The Benefits of Participating in Value-Added Programs

An effective way to compete in today's LASIK marketplace.

LASIK surgery remains one of the most popular elective surgeries in the United States. Thanks to almost 2 decades' worth of experience and technological improvements, refractive surgeons consistently achieve excellent results. From baby boomers with presbyopia to young adults, LASIK surgery appeals to a wide variety of patients who view the procedure as a safe and convenient way to correct their vision. This article shares advice on attracting the right type of patient to increase the practice's procedural volume.


For surgeons performing LASIK, targeting and educating potential patients can prove challenging, especially when one considers today's savvy Internet shoppers who find discounted surgery deals on social media and coupon websites. These same shoppers look for reviews of surgeons on websites like Yelp and will often base their views of a practice on this information alone. Some practices are unable to defend themselves against exaggerated, negative reviews.
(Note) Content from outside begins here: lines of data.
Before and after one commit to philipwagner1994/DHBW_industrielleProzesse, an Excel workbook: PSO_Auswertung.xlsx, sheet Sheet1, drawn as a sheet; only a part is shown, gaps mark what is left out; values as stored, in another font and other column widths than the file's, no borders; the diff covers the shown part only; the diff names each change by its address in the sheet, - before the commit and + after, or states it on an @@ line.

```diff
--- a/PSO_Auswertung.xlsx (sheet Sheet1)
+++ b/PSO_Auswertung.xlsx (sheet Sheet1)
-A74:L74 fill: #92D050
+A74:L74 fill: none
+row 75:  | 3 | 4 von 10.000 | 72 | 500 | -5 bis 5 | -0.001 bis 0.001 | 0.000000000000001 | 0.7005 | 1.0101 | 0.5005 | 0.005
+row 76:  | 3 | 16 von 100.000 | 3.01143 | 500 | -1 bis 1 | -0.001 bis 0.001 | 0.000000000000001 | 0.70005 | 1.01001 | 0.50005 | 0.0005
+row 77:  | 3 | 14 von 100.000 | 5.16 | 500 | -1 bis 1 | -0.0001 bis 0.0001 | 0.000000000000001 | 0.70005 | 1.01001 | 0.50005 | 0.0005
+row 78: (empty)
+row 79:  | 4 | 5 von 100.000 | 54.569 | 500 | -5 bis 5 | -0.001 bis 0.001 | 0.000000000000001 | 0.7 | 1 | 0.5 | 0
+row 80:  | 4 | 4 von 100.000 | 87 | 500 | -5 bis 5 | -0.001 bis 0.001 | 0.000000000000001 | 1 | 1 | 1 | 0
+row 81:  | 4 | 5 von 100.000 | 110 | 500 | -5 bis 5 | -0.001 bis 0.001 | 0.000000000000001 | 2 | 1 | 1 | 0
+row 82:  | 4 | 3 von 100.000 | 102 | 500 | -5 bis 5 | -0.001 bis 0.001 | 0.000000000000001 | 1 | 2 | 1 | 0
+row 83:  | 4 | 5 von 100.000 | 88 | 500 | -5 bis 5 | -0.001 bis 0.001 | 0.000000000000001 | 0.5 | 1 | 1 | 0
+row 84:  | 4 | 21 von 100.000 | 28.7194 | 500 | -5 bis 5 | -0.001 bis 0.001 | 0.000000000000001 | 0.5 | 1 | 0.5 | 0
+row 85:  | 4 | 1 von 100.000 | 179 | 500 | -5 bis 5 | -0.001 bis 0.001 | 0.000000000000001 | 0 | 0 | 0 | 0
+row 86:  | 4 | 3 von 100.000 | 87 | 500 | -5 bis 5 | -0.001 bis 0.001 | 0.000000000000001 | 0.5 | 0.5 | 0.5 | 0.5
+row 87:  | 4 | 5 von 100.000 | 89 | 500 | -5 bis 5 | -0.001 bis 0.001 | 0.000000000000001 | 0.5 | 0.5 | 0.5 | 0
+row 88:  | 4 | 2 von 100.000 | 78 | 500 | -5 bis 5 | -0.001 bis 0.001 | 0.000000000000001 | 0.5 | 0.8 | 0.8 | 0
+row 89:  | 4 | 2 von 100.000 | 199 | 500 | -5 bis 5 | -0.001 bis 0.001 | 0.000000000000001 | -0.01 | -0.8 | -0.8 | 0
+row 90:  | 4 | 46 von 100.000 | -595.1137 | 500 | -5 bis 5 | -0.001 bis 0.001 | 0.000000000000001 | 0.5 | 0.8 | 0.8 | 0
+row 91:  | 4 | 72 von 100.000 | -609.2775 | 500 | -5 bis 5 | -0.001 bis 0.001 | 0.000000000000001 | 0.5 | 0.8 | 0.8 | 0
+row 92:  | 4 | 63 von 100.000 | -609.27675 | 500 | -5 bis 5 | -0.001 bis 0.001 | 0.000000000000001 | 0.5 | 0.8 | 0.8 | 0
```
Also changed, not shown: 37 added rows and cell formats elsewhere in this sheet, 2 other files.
In 2013, the maximum allowed Flexible Spending Account (FSA) contribution was lowered to $2,500 (50% of the maximum in 2012), so patients are increasingly looking for online “specials.” Some practices have avoided the pitfalls associated with these new regulations and have grown despite market trends. For example, LASIK Vision Institute, a national LASIK chain, does not offer bladeless technology, which has kept their procedural prices low enough for an FSA patient to cover the vast majority of the procedural cost. This has allowed LASIK Vision Institute to add significantly more locations despite a decline in overall national procedural volume. For practices that offer newer technologies including bladeless LASIK, increasing procedural volume has been more challenging this year than in the past. For instance, LASIKPlus, a national LASIK provider, reported a 22% drop in procedural volume in the first quarter of 2013 and 11% in the second quarter relative to 2012.1 The provider cited the new lower FSA limits as the main reason for the decline.

Because the 2012 overall national average price of LASIK, which includes all types of procedures, has stabilized at $2,092 per eye according to Market Scope, having surgery on both eyes covered under an FSA is now nearly impossible for a single individual opting for a bladeless procedure. With some careful planning, however, FSA may still be a viable payment method for LASIK. For married people, FSA from either spouse may be used to fund a single procedure, thus allowing for a tax-exempt LASIK procedure. Another promising new provision from some generous employers allows individuals to submit receipts until March 31st of the following year, thus permitting the consolidation of 2 full years into one lump-sum payment. This strategy, however, forces an individual interested in LASIK to complete the procedure within the first calendar quarter of the following year that an FSA was saved, which has always been the most popular time to have LASIK.

These solutions to the new FSA guidelines only provide a small window of opportunity and leave lower-volume practices scrambling for a solution. To attract cost-conscious patients, some practices have resorted to participating in Groupon or Living Social deals, which, consequently, are often less profitable to a practice than one would anticipate. Specifically, although these discount programs may generate business, they often attract patients whose only goal is to find the least expensive LASIK surgery. Patients who base their decisions solely on price are not the sort with whom doctors can form relationships that will help build the practice long term with regular follow-up visits and enthusiastic referrals of family and friends. To attract high-value patients, practices must find alternative methods.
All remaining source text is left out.